“The presence of hazardous elements in both the paint and glaze of decorated glassware has obvious implications for both human health and the environment,” said Dr. Turner. “So it was a real surprise to find such high levels of lead and cadmium, both on the outside of the glassware and around the rim. There are genuine health risks posed through ingesting such levels of the substances over a prolonged period, so this is clearly an issue that the international glassware industry needs to take action on as a matter of urgency.”

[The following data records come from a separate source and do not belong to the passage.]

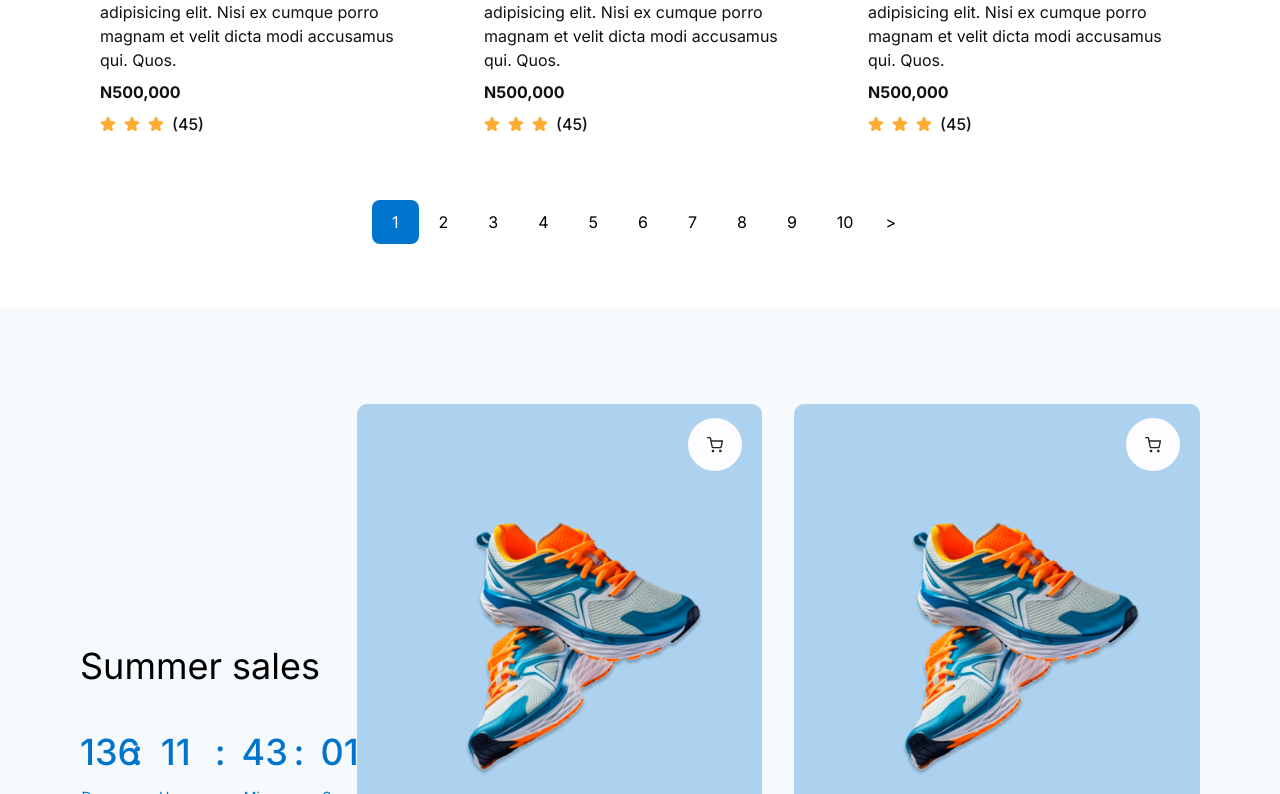
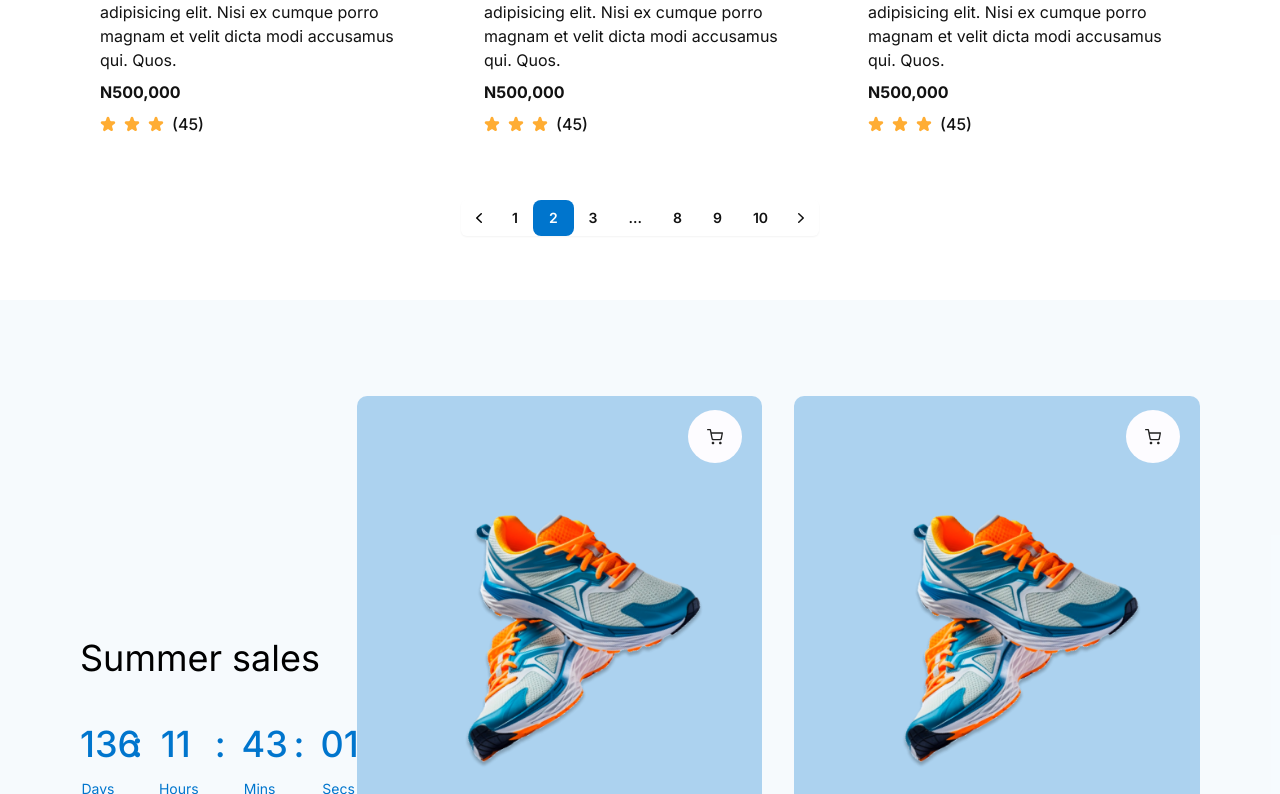
Before and after one commit to unegbuclinton/store, a Next.js app: page / in a window 1280 px wide. Shown: the part 2006-2800 px from the top of the page. Built offline with nearby package versions, Linux system fonts and the light colour scheme.

Commit message:
update pagination

```diff
--- /dev/null
+++ b/src/app/dashboard/page.tsx
@@ -0,0 +1,46 @@
+import Footer from '@/components/footer/Footer'
+import Categories from '@/components/item-categories/Categories'
+import MarkerPlace from '@/components/market-place/MarkerPlace'
+import Navbar from '@/components/navbar/Navbar'
+import Sidebar from '@/components/sidebar/Sidebar'
+import StoreIcon from '@/components/storeIcon/StoreIcon'
+import React from 'react'
+
+const Dashboard = () => {
+  return (
+    <main className='text-sm'>
+      <div className='py-10 px-20'>
+        <Navbar />
+        <Categories />
+      </div>
+      {/* <div className='bg-[#111827] text-white py-4 pl-20 mb-4'>
+        <h3 className='text-base mb-4'>Clearance sales</h3>
+        <p className='text-sm '>
+          Slash Sales begins in April. Get up to 80% Discount on all products
+          Read More
+        </p>
+      </div> */}
+
+      <div className='px-20'>
+        <div className='flex justify-between my-6'>
+          <p>Showing 1 - 20 out of 2,356 Products</p>
+
+          <p className='text-[#6B7280] flex items-center gap-1'>
+            Sort by:{' '}
+            <span className='flex items-center font-semibold text-dark cursor-pointer'>
+              New Arrival <StoreIcon iconName='arrowDown' />
+            </span>
+          </p>
+        </div>
+
+        <div className='flex gap-7'>
+          <Sidebar />
+          <MarkerPlace />
+        </div>
+      </div>
+      <Footer />
+    </main>
+  )
+}
+
+export default Dashboard
--- a/src/components/navbar/Navbar.tsx
+++ b/src/components/navbar/Navbar.tsx
@@ -7,9 +7,9 @@ import Link from 'next/link'
 const Navbar = () => {
   return (
     <nav className='flex items-center justify-between'>
-      <span>
+      <Link href={'/'}>
         <StoreIcon iconName='logo' />
-      </span>
+      </Link>
       <div className='max-w-[700px] flex gap-2 w-full'>
         <div className='flex-1'>
           <InputField
--- a/src/components/pagination/Pagination.tsx
+++ b/src/components/pagination/Pagination.tsx
@@ -23,40 +23,66 @@ const Pagination = () => {
   }
 
   return (
-    <div className='flex items-center rounded-md'>
-      {currentPage !== 1 && (
+    <div>
+      <nav
+        className='isolate inline-flex -space-x-px rounded-md shadow-sm'
+        aria-label='Pagination'
+      >
+        <button className='relative inline-flex items-center rounded-l-md px-2 py-2 hover:bg-gray-50 focus:z-20 focus:outline-offset-0'>
+          <span className='sr-only'>Previous</span>
+          <svg
+            className='h-5 w-5'
+            viewBox='0 0 20 20'
+            fill='currentColor'
+            aria-hidden='true'
+          >
+            <path
+              fill-rule='evenodd'
+              d='M12.79 5.23a.75.75 0 01-.02 1.06L8.832 10l3.938 3.71a.75.75 0 11-1.04 1.08l-4.5-4.25a.75.75 0 010-1.08l4.5-4.25a.75.75 0 011.06.02z'
+              clip-rule='evenodd'
+            />
+          </svg>
+        </button>
         <button
-          onClick={handlePrevious}
-          disabled={currentPage === 1}
-          className={`px-3 py-2`}
+          aria-current='page'
+          className='relative z-10 inline-flex items-center px-4 py-2 text-sm font-semibold text-dark rounded-lg focus:z-20 focus-visible:outline focus-visible:outline-2 focus-visible:outline-offset-2 focus-visible:outline-indigo-600'
         >
-          {'<'}
+          1
         </button>
-      )}
-
-      {Array.from({ length: totalPages }, (_, index) => index + 1).map(
-        (page) => (
-          <button
-            key={page}
-            onClick={() => handleClick(page)}
-            className={`px-5 py-2.5 rounded-lg ${
-              currentPage === page ? 'bg-primaryColor text-white' : ''
-            }`}
+        <button className='relative inline-flex items-center px-4 py-2 text-sm font-semibold  bg-primaryColor text-white rounded-lg hover:bg-gray-50 focus:z-20 focus:outline-offset-0'>
+          2
+        </button>
+        <button className='relative hidden items-center px-4 py-2 text-sm font-semibold  text-dark rounded-lg hover:bg-gray-50 focus:z-20 focus:outline-offset-0 md:inline-flex'>
+          3
+        </button>
+        <span className='relative inline-flex items-center px-4 py-2 text-sm font-semibold text-gray-700 text-dark rounded-lg focus:outline-offset-0'>
+          ...
+        </span>
+        <button className='relative hidden items-center px-4 py-2 text-sm font-semibold  text-dark rounded-lg hover:bg-gray-50 focus:z-20 focus:outline-offset-0 md:inline-flex'>
+          8
+        </button>
+        <button className='relative inline-flex items-center px-4 py-2 text-sm font-semibold  text-dark rounded-lg hover:bg-gray-50 focus:z-20 focus:outline-offset-0'>
+          9
+        </button>
+        <button className='relative inline-flex items-center px-4 py-2 text-sm font-semibold  text-dark rounded-lg hover:bg-gray-50 focus:z-20 focus:outline-offset-0'>
+          10
+        </button>
+        <button className='relative inline-flex items-center rounded-r-md px-2 py-2 text-gray-400 text-dark rounded-lg hover:bg-gray-50 focus:z-20 focus:outline-offset-0'>
+          <span className='sr-only'>Next</span>
+          <svg
+            className='h-5 w-5'
+            viewBox='0 0 20 20'
+            fill='currentColor'
+            aria-hidden='true'
           >
-            {page}
-          </button>
-        )
-      )}
-
-      {currentPage !== totalPages && (
-        <button
-          onClick={handleNext}
-          disabled={currentPage === totalPages}
-          className={`px-3 py-2 `}
-        >
-          {'>'}
+            <path
+              fill-rule='evenodd'
+              d='M7.21 14.77a.75.75 0 01.02-1.06L11.168 10 7.23 6.29a.75.75 0 111.04-1.08l4.5 4.25a.75.75 0 010 1.08l-4.5 4.25a.75.75 0 01-1.06-.02z'
+              clip-rule='evenodd'
+            />
+          </svg>
         </button>
-      )}
+      </nav>
     </div>
   )
 }
```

The researchers examined the glassware using portable x-ray fluorescence (XRF) spectrometry. Over 70 percent of the glass products tested positive for lead, which was found in all colors including decorated gold leaves present on some of the glasses. The same percentage of glassware tested positive for cadmium, with the highest levels detected in red enamel.
The lead concentrations ranged from 40 to 400,000 parts per million, while the levels of cadmium ranged from 300 to 70,000 parts per million. According to the U.S. Office of Environmental Health Hazard Assessment, the limit levels for the decorated surface rim area of drinking glasses are 200 parts per million for lead and 800 parts per million for cadmium.
“Given that safer alternatives are available to the industry, the overall results of this study are both surprising and concerning,” said Dr. Turner. “Why are harmful or restricted elements still being employed so commonly to decorate contemporary glassware manufactured in China, the European Union and elsewhere? I believe consumers should be made aware of this, while retailers and the glass industry have the responsibility to eliminate toxic metals from decorated products.”
The study is published in Science of the Total Environment.